Purpose: This study explores the relationships between social, demographic, and behavioral characteristics and self-reported carrying of a weapon to school among middle school students. The results provide a statistical profile of youth most likely to bring weapons to school and help to identify characteristics that are only spuriously related to this behavior.
Methods: Study respondents were part of an ongoing randomized evaluation of a school-based drug use prevention program in Illinois. Self-administered questionnaires were completed by 1,503 seventh and eighth graders in the spring of 1992.
Results: Fifteen percent of respondents brought some type of weapon to school in the past month. In a multivariate logistic regression model, being male, not living with both parents, not feeling close to parents, drinking heavily, participating in fights, damaging school property, and perceiving that at least a few other students brought weapons to school, were significantly associated with weapon carrying. Victimization and fear for safety in school were not significantly associated with weapon carrying in the multivariate model.
Conclusions: Study results suggest that both the structure and the dynamics of the family play an important role in weapon carrying behavior.
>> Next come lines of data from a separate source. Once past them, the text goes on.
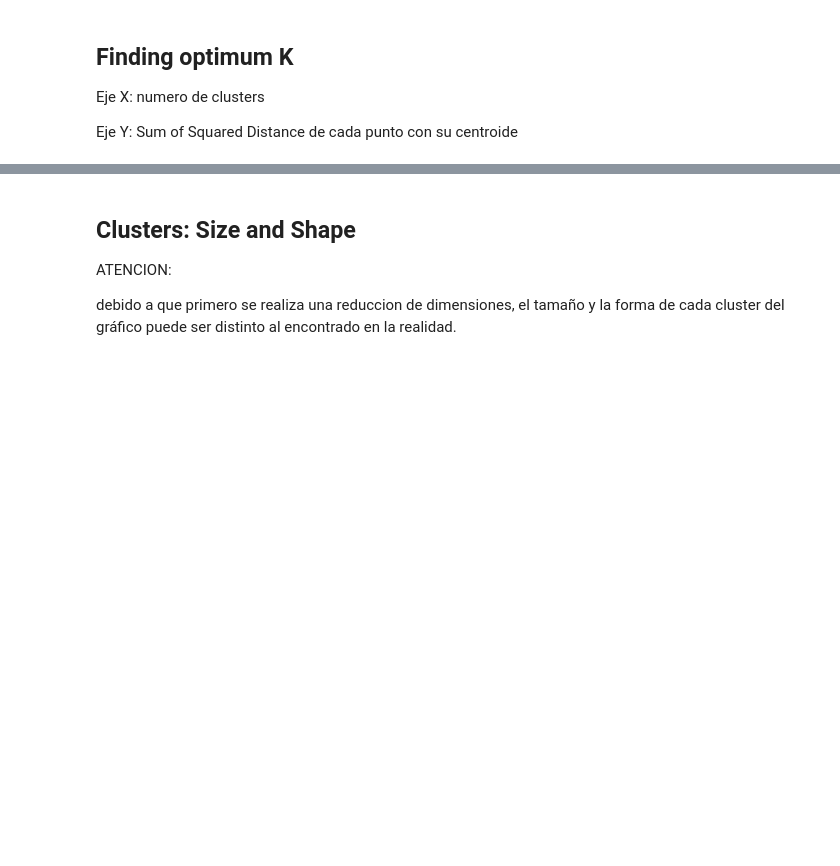
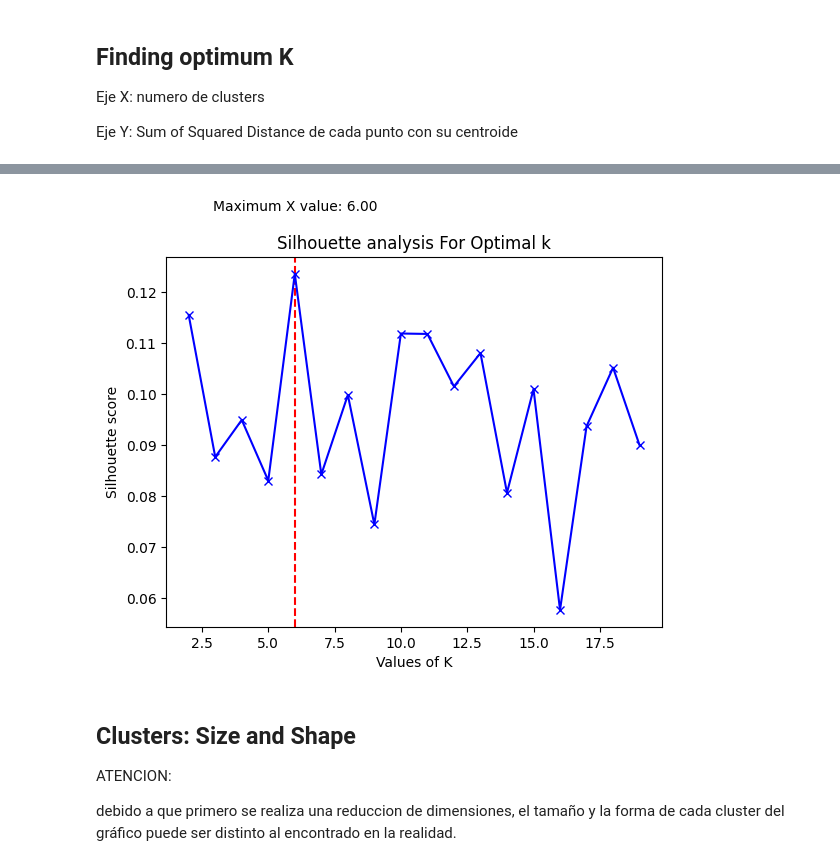
Before and after one commit to felipeaguirre66/PoliticsNLP, a Jupyter notebook: Summarization/summarization.ipynb, the cells around one changed output, grey strips where cells are left out. Saved outputs shown, nothing was run; the diff lists cells and outputs as text; code cells hidden in the pictures; blank space fills up the shorter version.

```diff
--- a/Summarization/summarization.ipynb
+++ b/Summarization/summarization.ipynb
@@ -48,5 +54,5 @@ Así, los documentos son presentados en el orden en el que más capturan el sign
 from MyModule.SummarizationFunctions import MostRepresentativeDocs
 
 pp_object = Preprocess(lemma=False, stopwords=False)
-mrd = MostRepresentativeDocs(cluster_algorithm='kmeans', min_cluster_size=5, min_samples=15)
+mrd = MostRepresentativeDocs(cluster_algorithm='kmeans')
 # %%
@@ -93,3 +148,7 @@ mrd.elbow_method(data, k_range=[1, 20], pp_object=pp_object)
+# %%
+mrd.plot_elbow_silhouette_score(range_n_clusters=[2,20])
+# %% [output]
+[figure, added]
 # %% [markdown]
 ## Clusters: Size and Shape
 
```
Also changed, not shown: parts of 17 cells of this notebook, 4 other files.
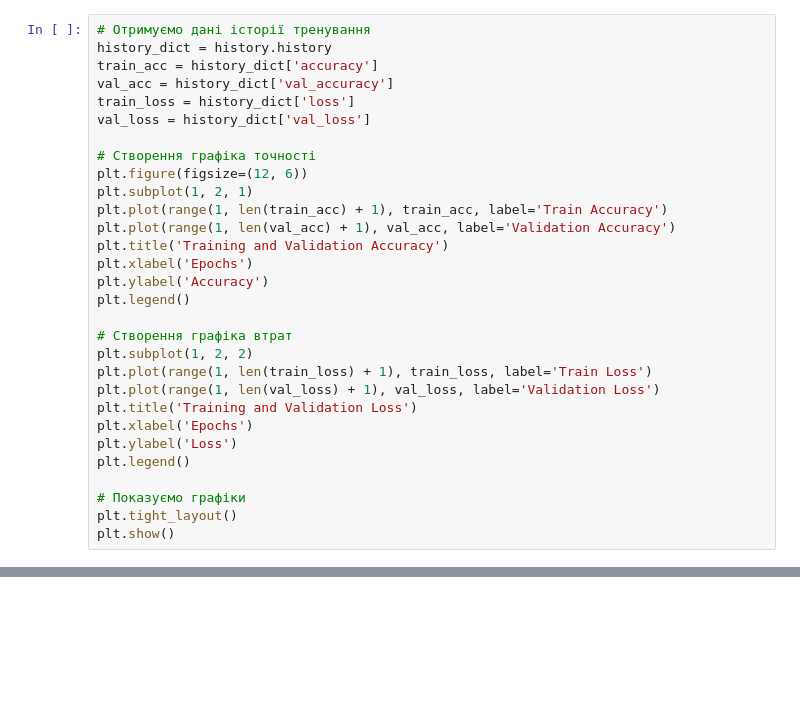
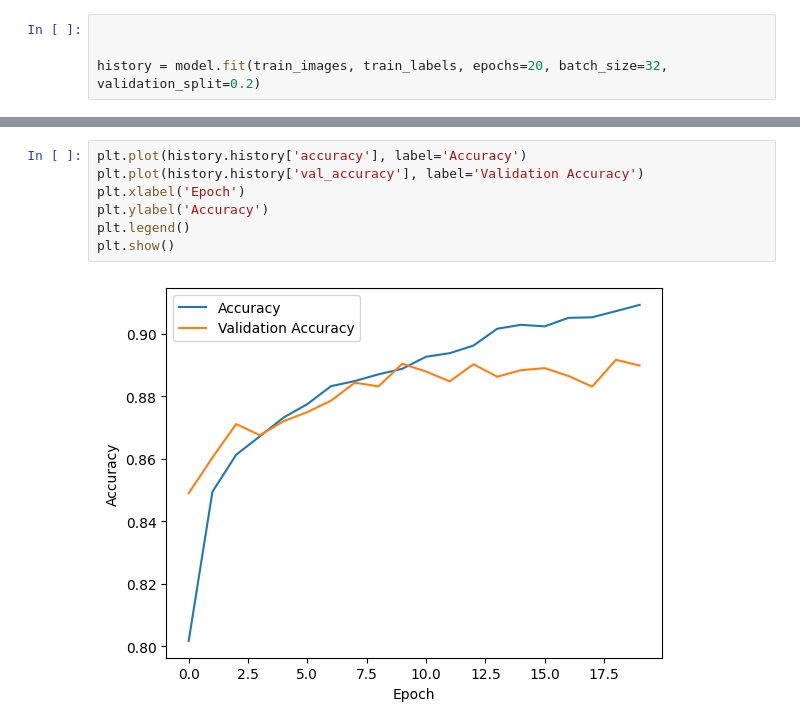
Before and after one commit to remmover/goit-ds-hws, a Jupyter notebook: Hw9/Hw9.ipynb, the cells around one changed output, grey strips where cells are left out. Saved outputs shown, nothing was run; the diff lists cells and outputs as text; blank space fills up the shorter version.

```diff
--- a/Hw9/Hw9.ipynb
+++ b/Hw9/Hw9.ipynb
@@ -97,30 +47,4 @@ print(f'Test accuracy: {test_acc}')
 # %%
-# Отримуємо дані історії тренування
-history_dict = history.history
-train_acc = history_dict['accuracy']
-val_acc = history_dict['val_accuracy']
-train_loss = history_dict['loss']
-val_loss = history_dict['val_loss']
 
-# Створення графіка точності
-plt.figure(figsize=(12, 6))
-plt.subplot(1, 2, 1)
-plt.plot(range(1, len(train_acc) + 1), train_acc, label='Train Accuracy')
-plt.plot(range(1, len(val_acc) + 1), val_acc, label='Validation Accuracy')
-plt.title('Training and Validation Accuracy')
-plt.xlabel('Epochs')
-plt.ylabel('Accuracy')
-plt.legend()
 
-# Створення графіка втрат
-plt.subplot(1, 2, 2)
-plt.plot(range(1, len(train_loss) + 1), train_loss, label='Train Loss')
-plt.plot(range(1, len(val_loss) + 1), val_loss, label='Validation Loss')
-plt.title('Training and Validation Loss')
-plt.xlabel('Epochs')
-plt.ylabel('Loss')
-plt.legend()
-
-# Показуємо графіки
-plt.tight_layout()
-plt.show()
+history = model.fit(train_images, train_labels, epochs=20, batch_size=32, validation_split=0.2)
@@ -165,0 +75,9 @@ print(f"Процент правильних прогнозів: {accuracy:.2f}%"
+# %%
+plt.plot(history.history['accuracy'], label='Accuracy')
+plt.plot(history.history['val_accuracy'], label='Validation Accuracy')
+plt.xlabel('Epoch')
+plt.ylabel('Accuracy')
+plt.legend()
+plt.show()
+# %% [output]
+[figure, added]
```
Also changed, not shown: parts of 11 cells of this notebook.
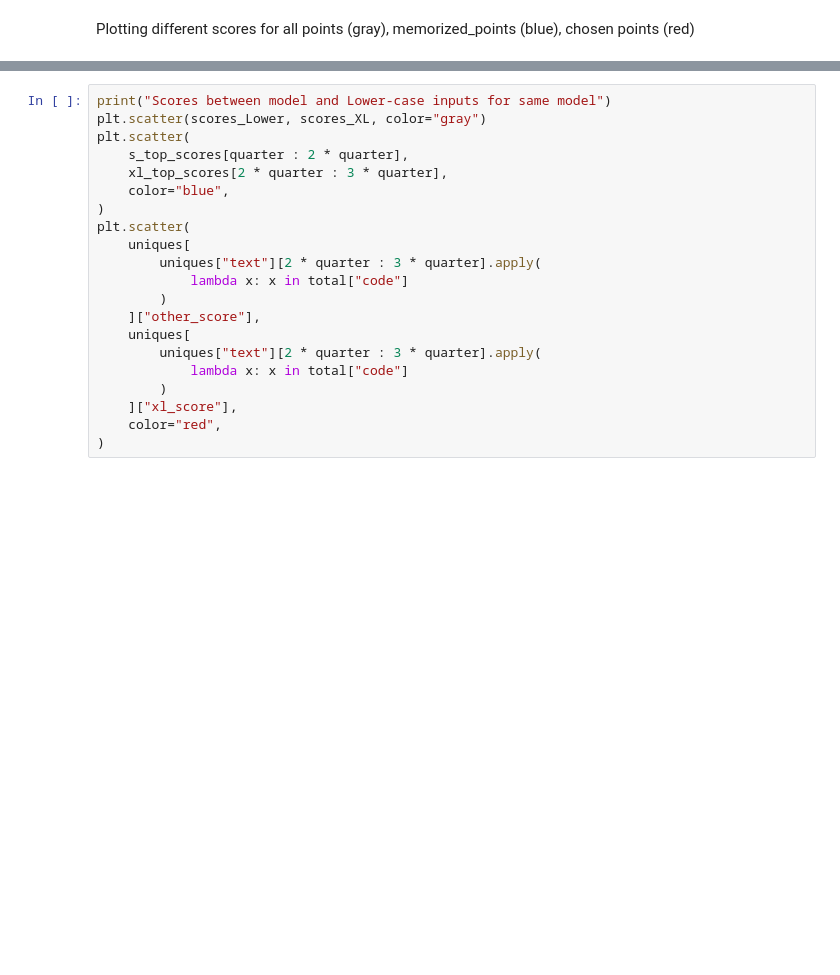
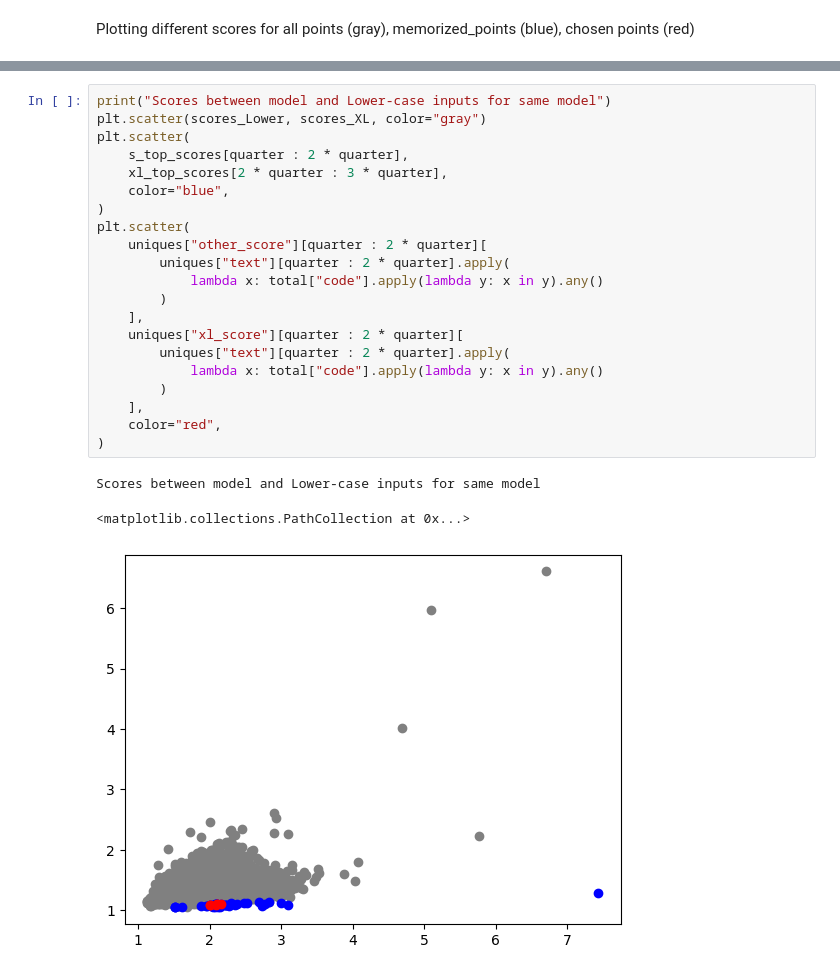
Before and after one commit to F47-503/oss-llm-attack, a Jupyter notebook: example_analysis.ipynb, the cells around one changed output, grey strips where cells are left out. Saved outputs shown, nothing was run; the diff lists cells and outputs as text; blank space fills up the shorter version.

```diff
--- a/example_analysis.ipynb
+++ b/example_analysis.ipynb
@@ -120,24 +139,28 @@ Scores between model and smaller model
 # %%
 print("Scores between model and Lower-case inputs for same model")
 plt.scatter(scores_Lower, scores_XL, color="gray")
 plt.scatter(
     s_top_scores[quarter : 2 * quarter],
     xl_top_scores[2 * quarter : 3 * quarter],
     color="blue",
 )
 plt.scatter(
-    uniques[
-        uniques["text"][2 * quarter : 3 * quarter].apply(
-            lambda x: x in total["code"]
+    uniques["other_score"][quarter : 2 * quarter][
+        uniques["text"][quarter : 2 * quarter].apply(
+            lambda x: total["code"].apply(lambda y: x in y).any()
         )
-    ]["other_score"],
-    uniques[
-        uniques["text"][2 * quarter : 3 * quarter].apply(
-            lambda x: x in total["code"]
+    ],
+    uniques["xl_score"][quarter : 2 * quarter][
+        uniques["text"][quarter : 2 * quarter].apply(
+            lambda x: total["code"].apply(lambda y: x in y).any()
         )
-    ]["xl_score"],
+    ],
     color="red",
 )
+# %% [output]
+Scores between model and Lower-case inputs for same model
+<matplotlib.collections.PathCollection at 0x...>
+[figure, added]
 # %%
 print("Scores between model and zlib-compression")
 plt.scatter(scores_zlib, scores_XL, color="gray")
```
Also changed, not shown: parts of 6 cells of this notebook.
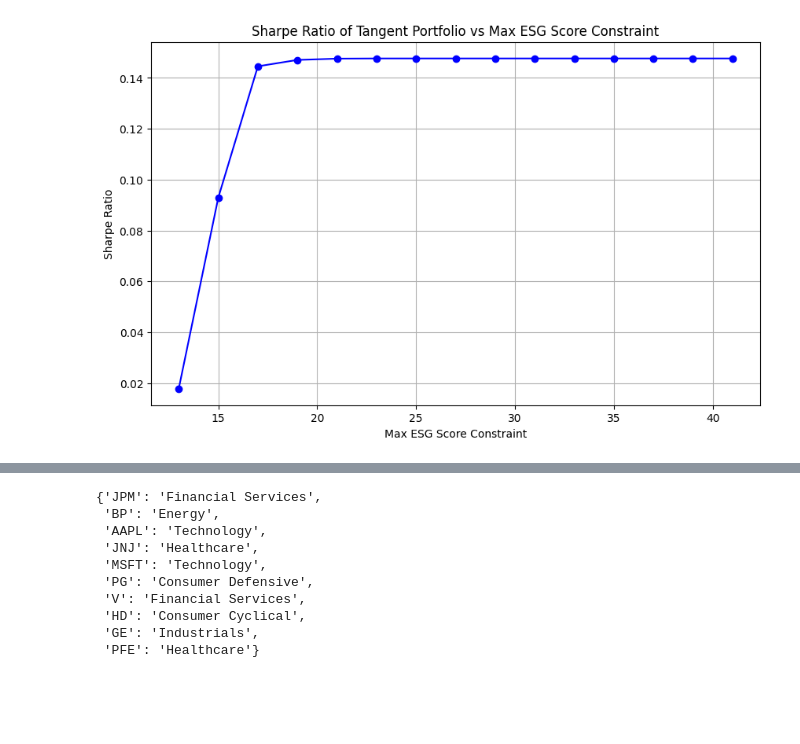
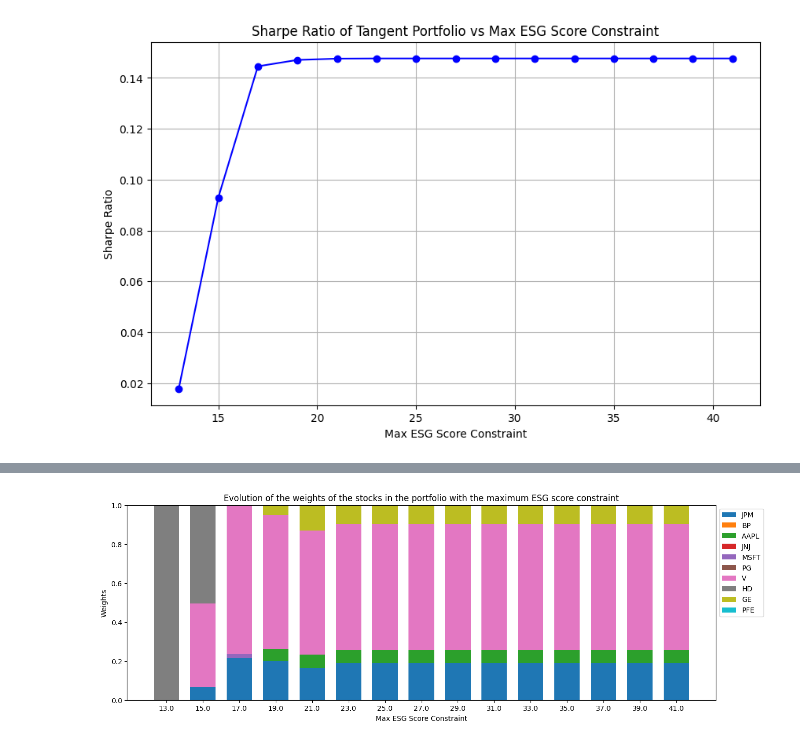
Before and after one commit to antoinedte/-Allocation_de_portefeuille_sous_contrainte_ESG, a Jupyter notebook: exploration/20240214_part2.ipynb, the cells around one changed output, grey strips where cells are left out. Saved outputs shown, nothing was run; the diff lists cells and outputs as text; code cells hidden in the pictures; blank space fills up the shorter version.

```diff
--- a/exploration/20240214_part2.ipynb
+++ b/exploration/20240214_part2.ipynb
@@ -132,13 +102,9 @@ plt.show()
-# %%
-PORTFOLIO.ticker_sector_dict
-# %% [output]
-{'JPM': 'Financial Services',
- 'BP': 'Energy',
- 'AAPL': 'Technology',
- 'JNJ': 'Healthcare',
- 'MSFT': 'Technology',
- 'PG': 'Consumer Defensive',
- 'V': 'Financial Services',
- 'HD': 'Consumer Cyclical',
- 'GE': 'Industrials',
- 'PFE': 'Healthcare'}
+# %%
+PORTFOLIO.plot_weights_evolution(GAMMA_VALUES,
+                                 risk_free_rate=RISK_FREE_RATE,
+                                 max_esg_scores=MAX_ESG_SCORES,
+                                 fully_invested=True,
+                                 long_only=True,
+                                 best_in_class_method=0.8)
+# %% [output]
+[figure, added]
```
Also changed, not shown: parts of 26 cells of this notebook, 2 other files.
Weapon carrying also appears to cluster with other deviant behaviors. Furthermore, the findings suggest that weapons are not brought to school because of a heightened need for protection, but rather may be in response to normative influences in school.